• Source information
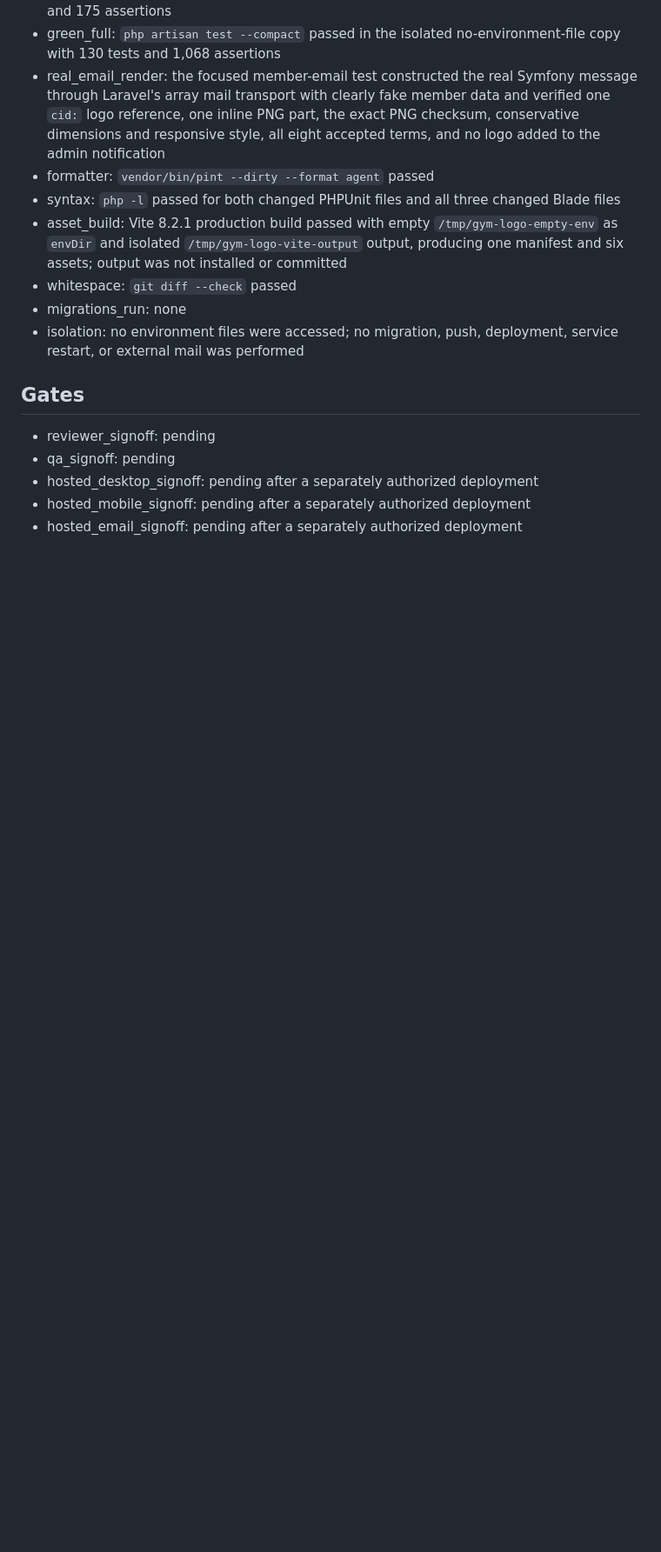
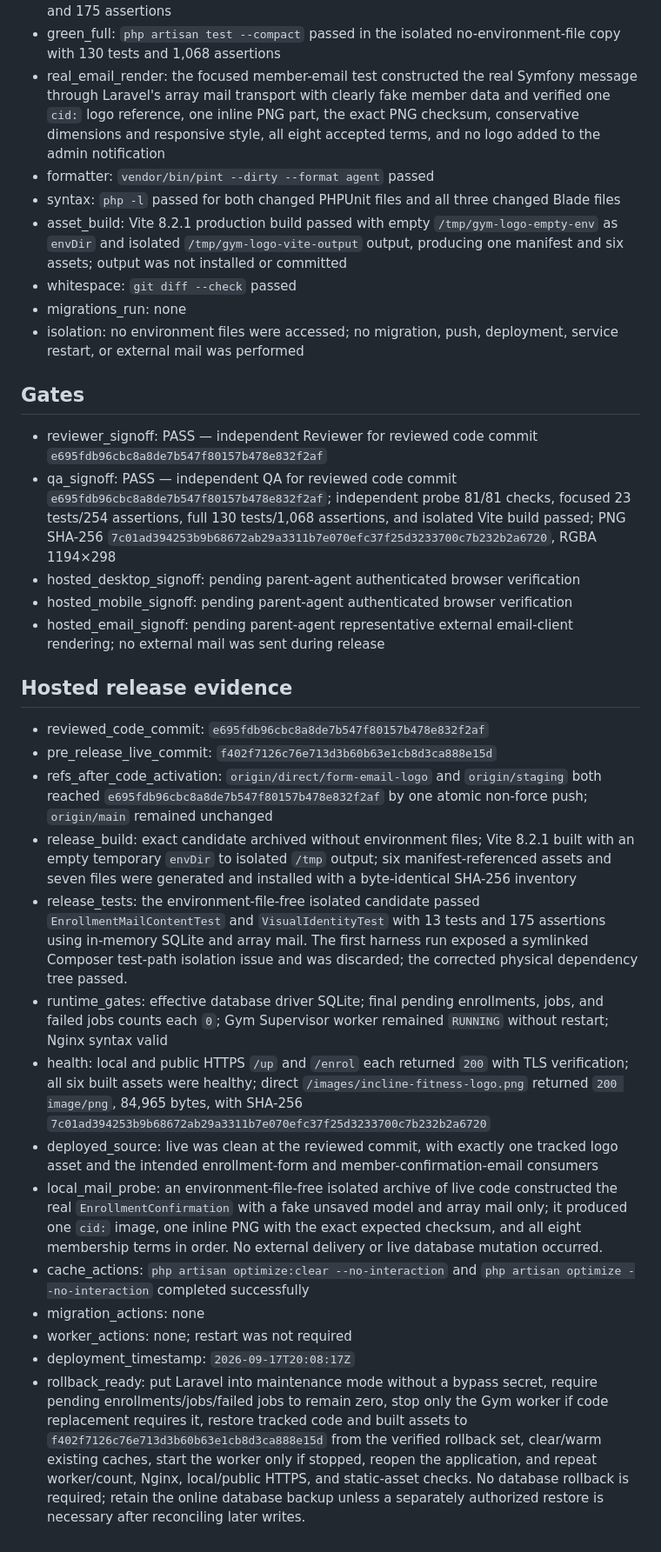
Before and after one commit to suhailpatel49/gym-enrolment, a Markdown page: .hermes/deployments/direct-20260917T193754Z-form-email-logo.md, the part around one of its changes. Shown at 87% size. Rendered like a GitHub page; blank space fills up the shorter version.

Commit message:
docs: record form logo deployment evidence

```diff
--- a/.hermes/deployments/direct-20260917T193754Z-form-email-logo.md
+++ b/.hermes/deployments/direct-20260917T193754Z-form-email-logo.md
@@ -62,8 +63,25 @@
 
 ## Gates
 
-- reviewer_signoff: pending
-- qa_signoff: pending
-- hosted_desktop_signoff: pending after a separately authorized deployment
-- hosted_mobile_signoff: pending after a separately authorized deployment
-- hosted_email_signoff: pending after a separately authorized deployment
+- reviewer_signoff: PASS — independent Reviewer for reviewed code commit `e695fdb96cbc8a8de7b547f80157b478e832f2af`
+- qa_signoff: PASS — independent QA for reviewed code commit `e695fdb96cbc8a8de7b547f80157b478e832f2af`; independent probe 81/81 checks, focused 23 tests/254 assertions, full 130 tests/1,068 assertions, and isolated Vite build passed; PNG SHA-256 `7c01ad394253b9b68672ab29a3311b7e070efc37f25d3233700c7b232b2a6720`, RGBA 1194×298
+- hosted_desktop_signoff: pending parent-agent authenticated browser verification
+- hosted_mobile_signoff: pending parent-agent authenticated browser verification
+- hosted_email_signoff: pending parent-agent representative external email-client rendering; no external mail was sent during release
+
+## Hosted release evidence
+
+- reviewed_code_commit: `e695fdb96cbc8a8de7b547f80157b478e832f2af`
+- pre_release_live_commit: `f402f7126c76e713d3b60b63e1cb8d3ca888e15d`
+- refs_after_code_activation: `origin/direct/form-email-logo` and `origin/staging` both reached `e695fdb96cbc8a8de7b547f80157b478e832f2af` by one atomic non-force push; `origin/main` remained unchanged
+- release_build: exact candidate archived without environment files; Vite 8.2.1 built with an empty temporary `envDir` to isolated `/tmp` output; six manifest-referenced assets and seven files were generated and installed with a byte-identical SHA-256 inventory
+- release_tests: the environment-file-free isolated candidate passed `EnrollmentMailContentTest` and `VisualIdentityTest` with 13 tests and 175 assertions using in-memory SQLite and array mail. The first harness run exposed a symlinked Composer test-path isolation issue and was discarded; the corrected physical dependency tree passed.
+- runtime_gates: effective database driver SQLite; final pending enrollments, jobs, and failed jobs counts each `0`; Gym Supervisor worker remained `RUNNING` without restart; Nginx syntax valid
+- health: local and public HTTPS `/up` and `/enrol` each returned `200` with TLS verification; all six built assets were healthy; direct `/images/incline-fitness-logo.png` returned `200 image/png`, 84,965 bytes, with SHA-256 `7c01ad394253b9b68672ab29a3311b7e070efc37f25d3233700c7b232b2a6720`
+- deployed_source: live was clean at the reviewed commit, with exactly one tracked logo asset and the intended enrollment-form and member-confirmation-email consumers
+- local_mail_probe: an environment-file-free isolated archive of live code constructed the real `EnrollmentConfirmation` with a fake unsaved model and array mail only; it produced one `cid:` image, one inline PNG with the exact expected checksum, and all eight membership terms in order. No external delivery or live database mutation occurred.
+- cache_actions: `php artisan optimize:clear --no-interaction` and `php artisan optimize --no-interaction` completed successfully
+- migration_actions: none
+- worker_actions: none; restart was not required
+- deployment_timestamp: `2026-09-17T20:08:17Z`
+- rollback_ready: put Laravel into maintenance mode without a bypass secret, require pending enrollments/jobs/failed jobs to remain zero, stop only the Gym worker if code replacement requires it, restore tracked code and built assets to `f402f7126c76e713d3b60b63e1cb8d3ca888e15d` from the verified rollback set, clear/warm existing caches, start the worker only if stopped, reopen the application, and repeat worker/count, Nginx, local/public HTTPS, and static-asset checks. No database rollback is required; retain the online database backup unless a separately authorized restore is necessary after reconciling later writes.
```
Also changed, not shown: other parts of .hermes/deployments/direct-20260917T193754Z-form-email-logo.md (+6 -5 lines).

• Your assignment
The required output is each record above, reproduced exactly, without its pictures.

• Your response
Before and after one commit to suhailpatel49/gym-enrolment, a Markdown page: .hermes/deployments/direct-20260917T193754Z-form-email-logo.md, the part around one of its changes. Shown at 87% size. Rendered like a GitHub page; blank space fills up the shorter version.

Commit message:
docs: record form logo deployment evidence

```diff
--- a/.hermes/deployments/direct-20260917T193754Z-form-email-logo.md
+++ b/.hermes/deployments/direct-20260917T193754Z-form-email-logo.md
@@ -62,8 +63,25 @@
 
 ## Gates
 
-- reviewer_signoff: pending
-- qa_signoff: pending
-- hosted_desktop_signoff: pending after a separately authorized deployment
-- hosted_mobile_signoff: pending after a separately authorized deployment
-- hosted_email_signoff: pending after a separately authorized deployment
+- reviewer_signoff: PASS — independent Reviewer for reviewed code commit `e695fdb96cbc8a8de7b547f80157b478e832f2af`
+- qa_signoff: PASS — independent QA for reviewed code commit `e695fdb96cbc8a8de7b547f80157b478e832f2af`; independent probe 81/81 checks, focused 23 tests/254 assertions, full 130 tests/1,068 assertions, and isolated Vite build passed; PNG SHA-256 `7c01ad394253b9b68672ab29a3311b7e070efc37f25d3233700c7b232b2a6720`, RGBA 1194×298
+- hosted_desktop_signoff: pending parent-agent authenticated browser verification
+- hosted_mobile_signoff: pending parent-agent authenticated browser verification
+- hosted_email_signoff: pending parent-agent representative external email-client rendering; no external mail was sent during release
+
+## Hosted release evidence
+
+- reviewed_code_commit: `e695fdb96cbc8a8de7b547f80157b478e832f2af`
+- pre_release_live_commit: `f402f7126c76e713d3b60b63e1cb8d3ca888e15d`
+- refs_after_code_activation: `origin/direct/form-email-logo` and `origin/staging` both reached `e695fdb96cbc8a8de7b547f80157b478e832f2af` by one atomic non-force push; `origin/main` remained unchanged
+- release_build: exact candidate archived without environment files; Vite 8.2.1 built with an empty temporary `envDir` to isolated `/tmp` output; six manifest-referenced assets and seven files were generated and installed with a byte-identical SHA-256 inventory
+- release_tests: the environment-file-free isolated candidate passed `EnrollmentMailContentTest` and `VisualIdentityTest` with 13 tests and 175 assertions using in-memory SQLite and array mail. The first harness run exposed a symlinked Composer test-path isolation issue and was discarded; the corrected physical dependency tree passed.
+- runtime_gates: effective database driver SQLite; final pending enrollments, jobs, and failed jobs counts each `0`; Gym Supervisor worker remained `RUNNING` without restart; Nginx syntax valid
+- health: local and public HTTPS `/up` and `/enrol` each returned `200` with TLS verification; all six built assets were healthy; direct `/images/incline-fitness-logo.png` returned `200 image/png`, 84,965 bytes, with SHA-256 `7c01ad394253b9b68672ab29a3311b7e070efc37f25d3233700c7b232b2a6720`
+- deployed_source: live was clean at the reviewed commit, with exactly one tracked logo asset and the intended enrollment-form and member-confirmation-email consumers
+- local_mail_probe: an environment-file-free isolated archive of live code constructed the real `EnrollmentConfirmation` with a fake unsaved model and array mail only; it produced one `cid:` image, one inline PNG with the exact expected checksum, and all eight membership terms in order. No external delivery or live database mutation occurred.
+- cache_actions: `php artisan optimize:clear --no-interaction` and `php artisan optimize --no-interaction` completed successfully
+- migration_actions: none
+- worker_actions: none; restart was not required
+- deployment_timestamp: `2026-09-17T20:08:17Z`
+- rollback_ready: put Laravel into maintenance mode without a bypass secret, require pending enrollments/jobs/failed jobs to remain zero, stop only the Gym worker if code replacement requires it, restore tracked code and built assets to `f402f7126c76e713d3b60b63e1cb8d3ca888e15d` from the verified rollback set, clear/warm existing caches, start the worker only if stopped, reopen the application, and repeat worker/count, Nginx, local/public HTTPS, and static-asset checks. No database rollback is required; retain the online database backup unless a separately authorized restore is necessary after reconciling later writes.
```
Also changed, not shown: other parts of .hermes/deployments/direct-20260917T193754Z-form-email-logo.md (+6 -5 lines).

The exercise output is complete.